> What the exercise asks:
Only one stretch of the data below is wanted: the lines from the one with "margin = 0.1" through the one with "Plot Variasi Genetik", repeated exactly.

Records for processing below:

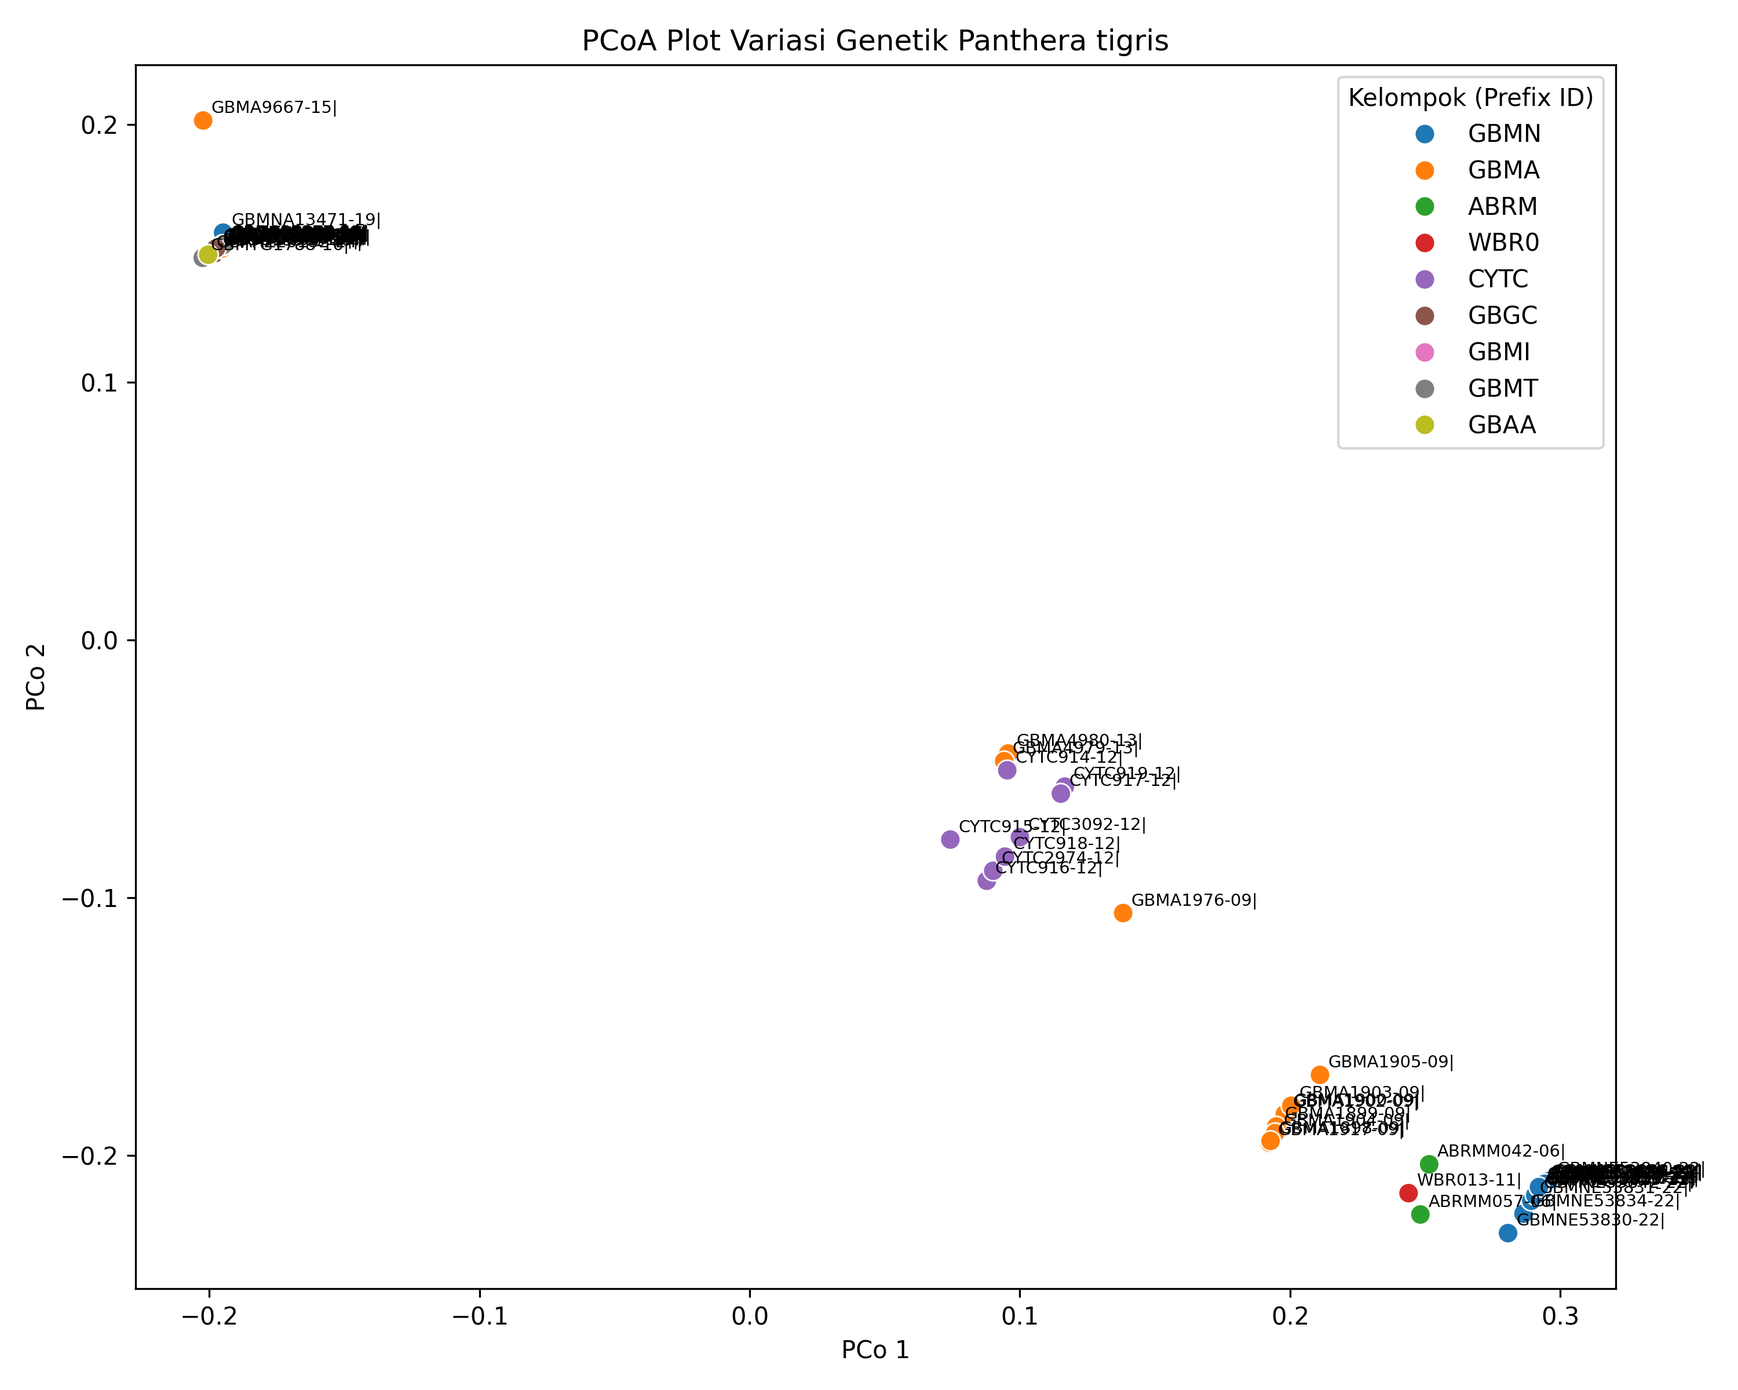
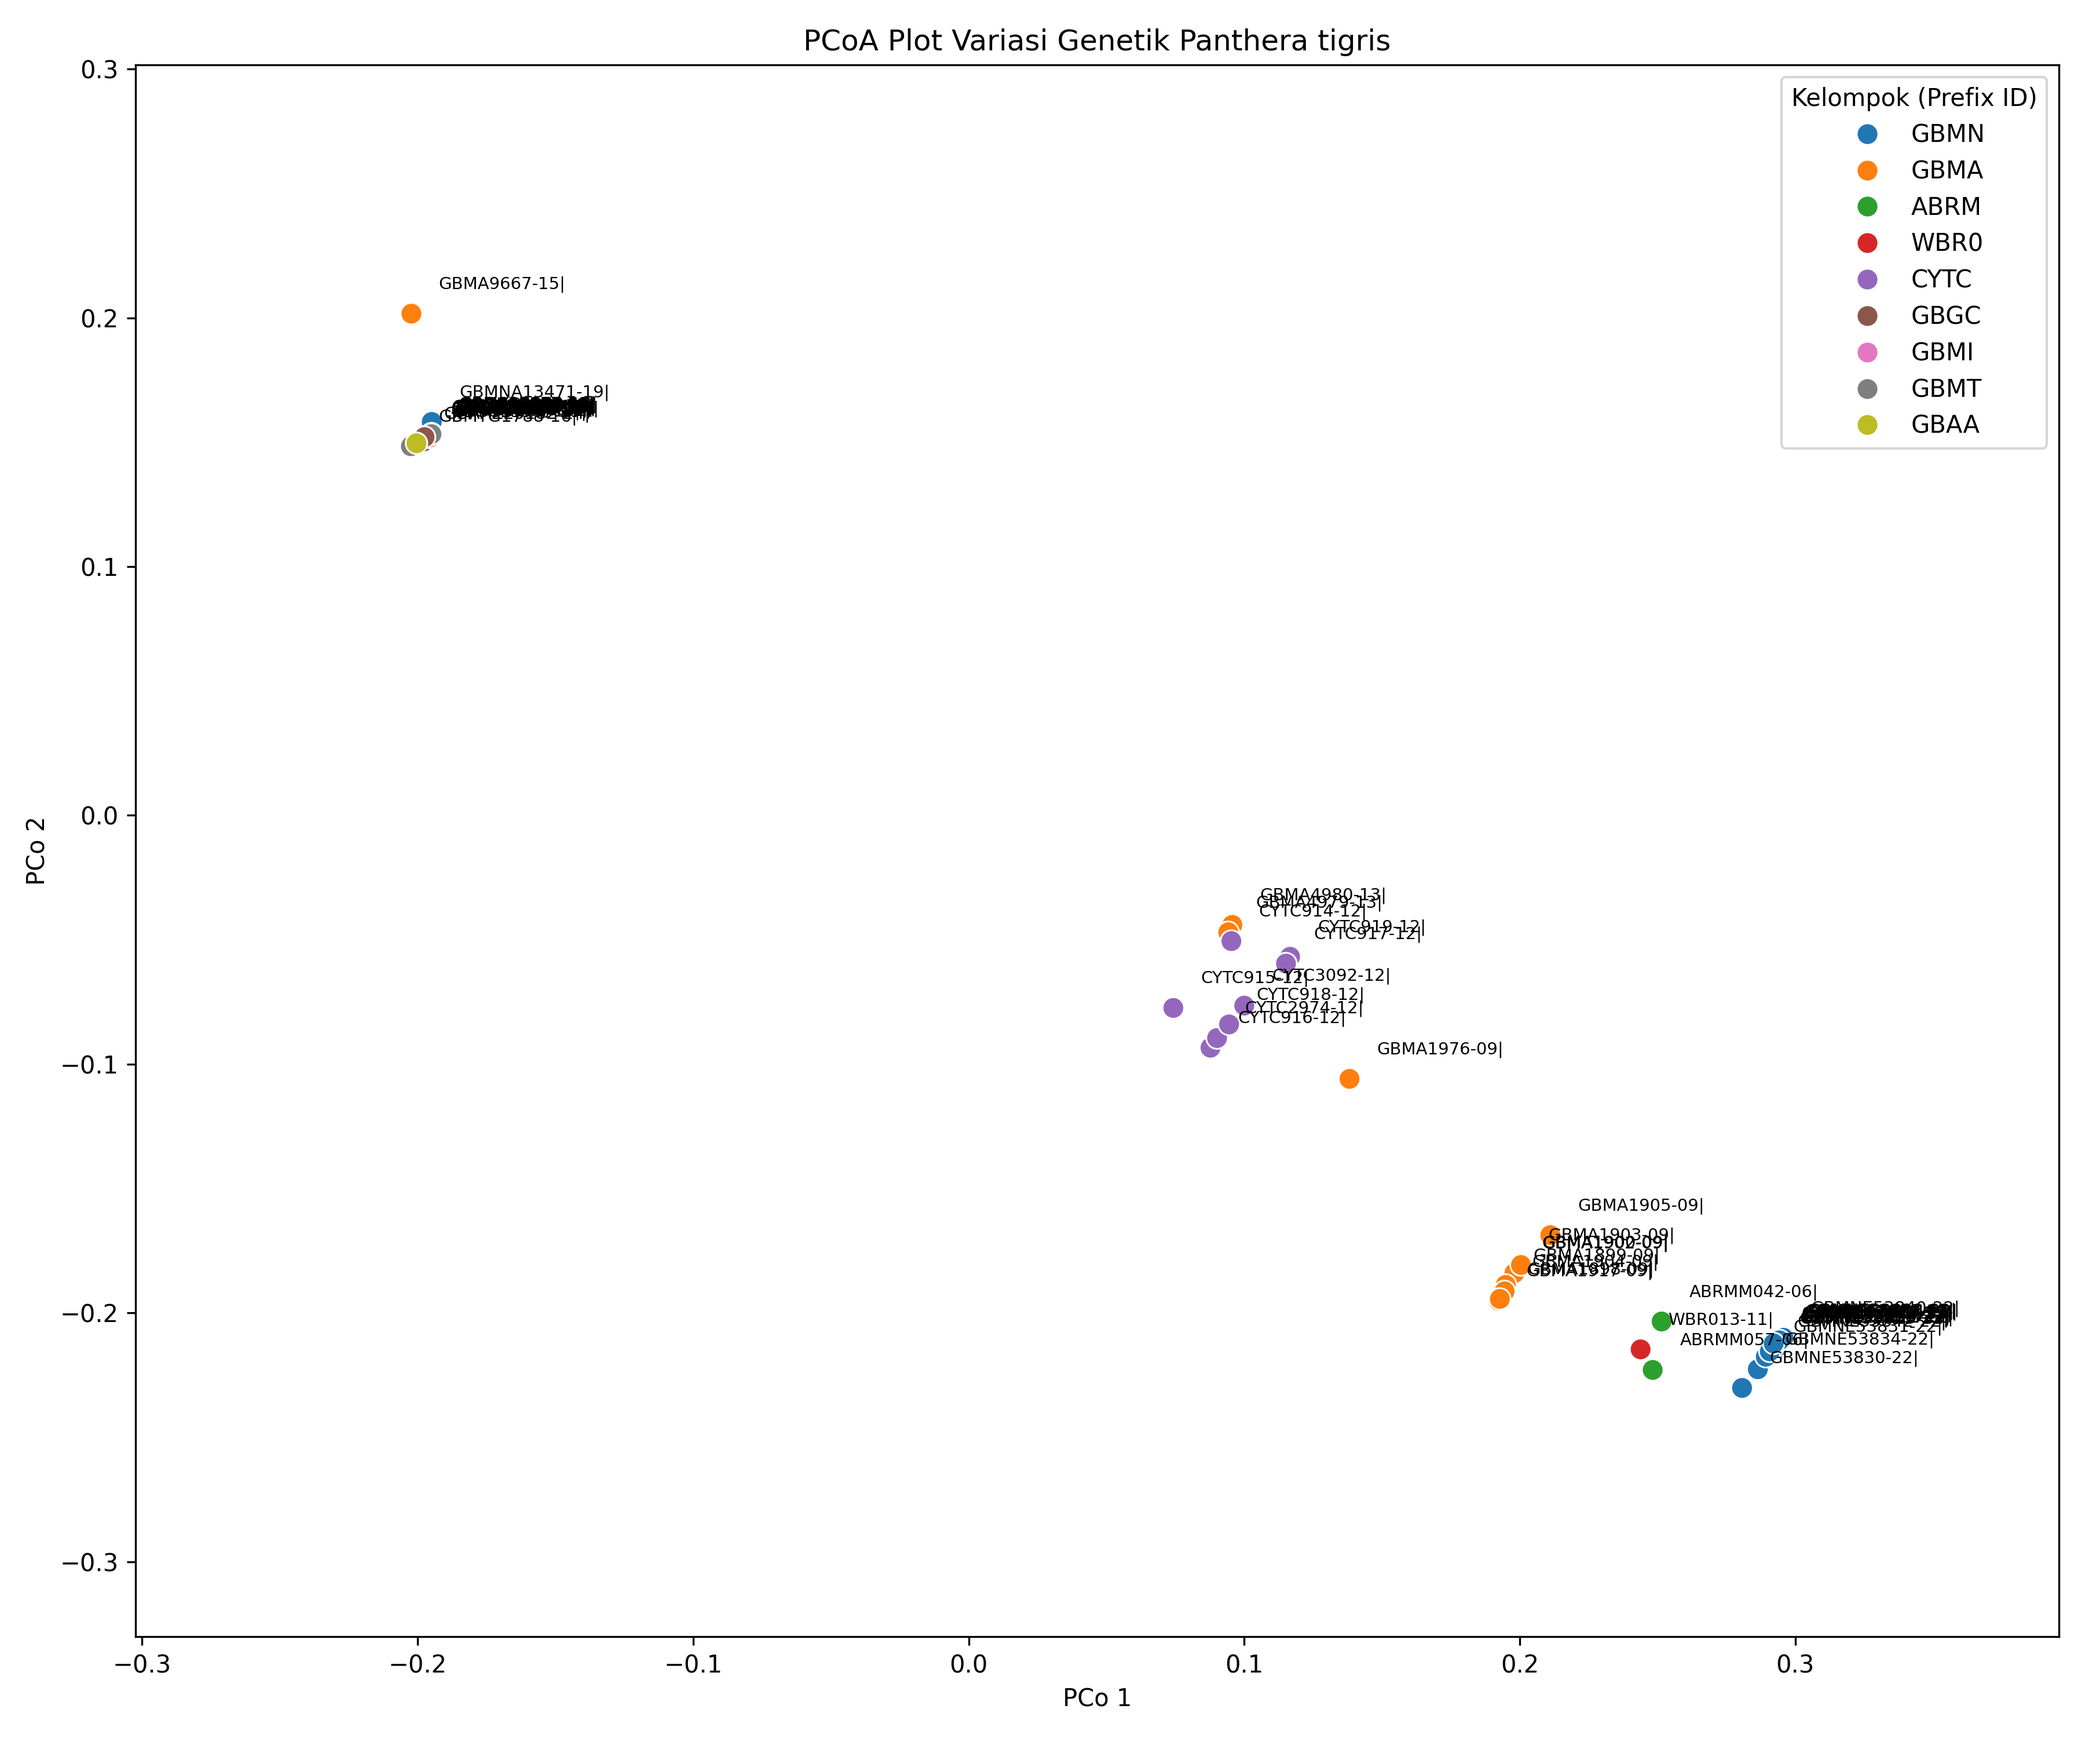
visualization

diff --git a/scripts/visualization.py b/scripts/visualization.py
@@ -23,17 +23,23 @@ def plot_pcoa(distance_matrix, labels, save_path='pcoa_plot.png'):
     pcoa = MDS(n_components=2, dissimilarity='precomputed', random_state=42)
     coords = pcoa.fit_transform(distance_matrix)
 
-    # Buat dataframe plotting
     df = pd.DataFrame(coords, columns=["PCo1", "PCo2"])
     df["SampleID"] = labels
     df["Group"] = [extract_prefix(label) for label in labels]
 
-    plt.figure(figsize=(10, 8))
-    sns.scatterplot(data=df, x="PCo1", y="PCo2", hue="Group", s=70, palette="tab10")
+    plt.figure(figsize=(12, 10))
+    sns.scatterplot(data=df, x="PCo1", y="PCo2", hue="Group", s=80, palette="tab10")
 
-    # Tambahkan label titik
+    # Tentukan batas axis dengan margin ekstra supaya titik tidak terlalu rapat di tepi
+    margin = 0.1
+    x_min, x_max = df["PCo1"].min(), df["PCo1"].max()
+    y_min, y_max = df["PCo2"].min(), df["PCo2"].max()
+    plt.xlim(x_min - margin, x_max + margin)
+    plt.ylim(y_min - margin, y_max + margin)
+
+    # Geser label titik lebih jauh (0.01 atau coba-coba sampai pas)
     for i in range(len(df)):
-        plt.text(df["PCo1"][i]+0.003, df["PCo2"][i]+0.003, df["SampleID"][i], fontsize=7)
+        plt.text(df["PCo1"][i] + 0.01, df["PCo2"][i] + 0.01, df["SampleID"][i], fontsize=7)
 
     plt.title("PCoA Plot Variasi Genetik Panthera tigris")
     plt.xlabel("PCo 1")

End of Records for processing.
Records for processing below:

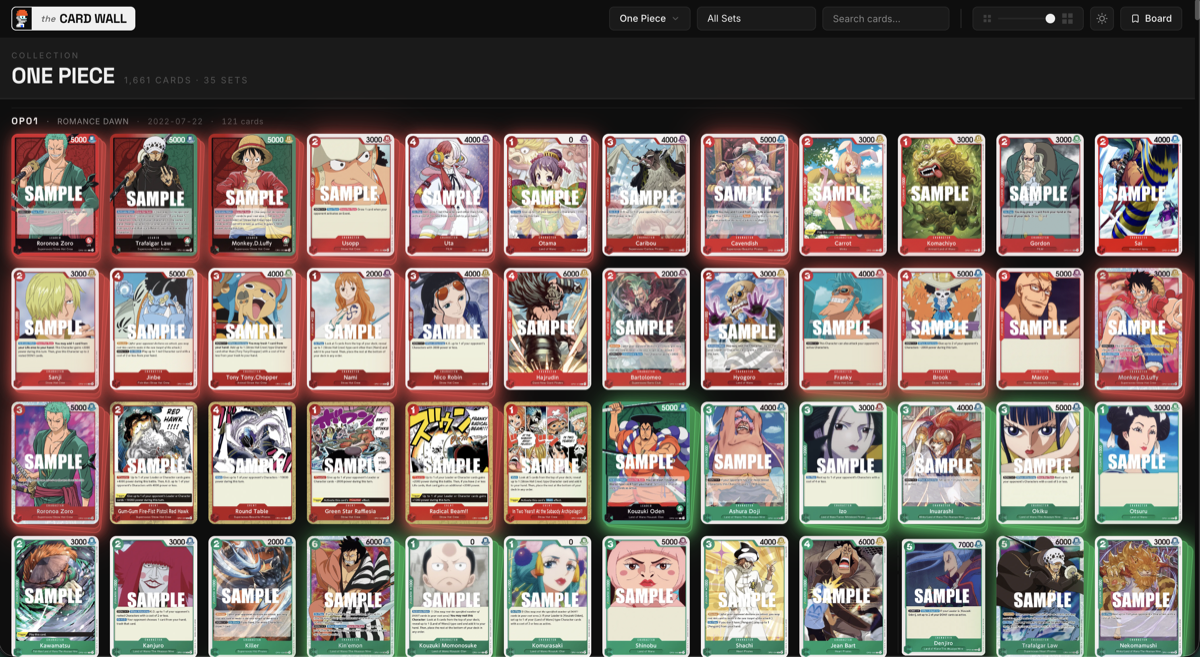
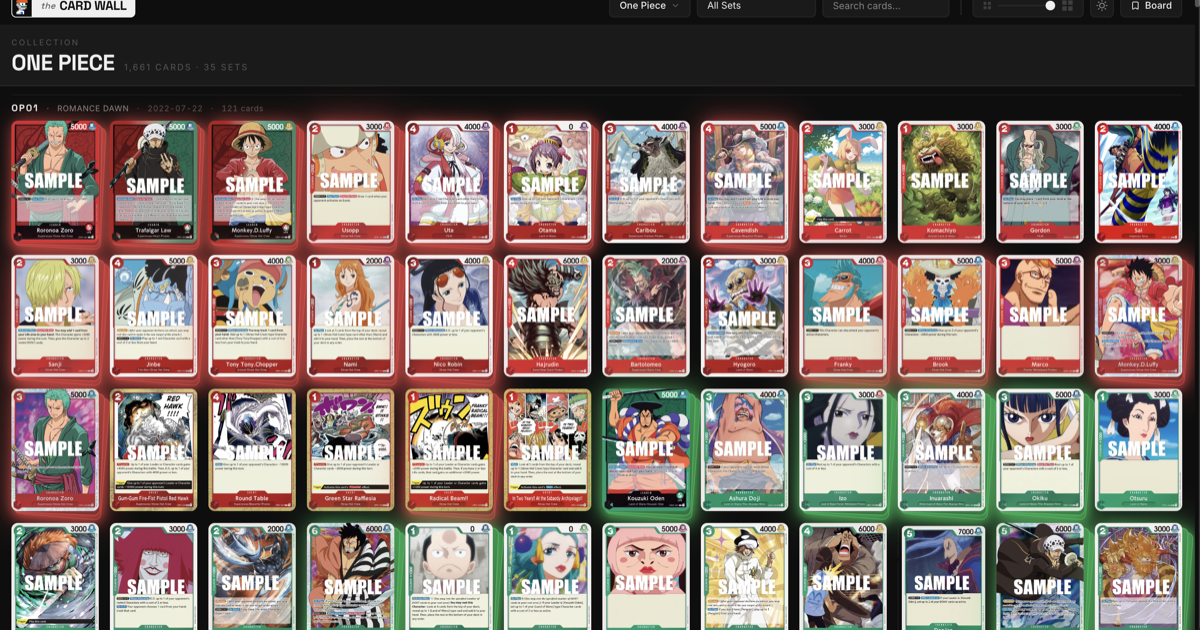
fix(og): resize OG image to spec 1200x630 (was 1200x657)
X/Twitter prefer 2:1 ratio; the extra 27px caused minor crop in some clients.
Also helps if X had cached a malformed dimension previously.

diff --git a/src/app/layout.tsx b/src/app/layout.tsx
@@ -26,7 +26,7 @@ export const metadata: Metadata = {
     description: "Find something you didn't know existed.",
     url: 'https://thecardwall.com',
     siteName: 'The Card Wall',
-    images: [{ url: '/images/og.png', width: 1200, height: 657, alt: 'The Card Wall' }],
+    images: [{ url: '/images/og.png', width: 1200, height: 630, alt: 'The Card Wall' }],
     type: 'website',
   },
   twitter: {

End of Records for processing.

> Written response:
+    margin = 0.1
+    x_min, x_max = df["PCo1"].min(), df["PCo1"].max()
+    y_min, y_max = df["PCo2"].min(), df["PCo2"].max()
+    plt.xlim(x_min - margin, x_max + margin)
+    plt.ylim(y_min - margin, y_max + margin)
+
+    # Geser label titik lebih jauh (0.01 atau coba-coba sampai pas)
     for i in range(len(df)):
-        plt.text(df["PCo1"][i]+0.003, df["PCo2"][i]+0.003, df["SampleID"][i], fontsize=7)
+        plt.text(df["PCo1"][i] + 0.01, df["PCo2"][i] + 0.01, df["SampleID"][i], fontsize=7)
 
     plt.title("PCoA Plot Variasi Genetik Panthera tigris")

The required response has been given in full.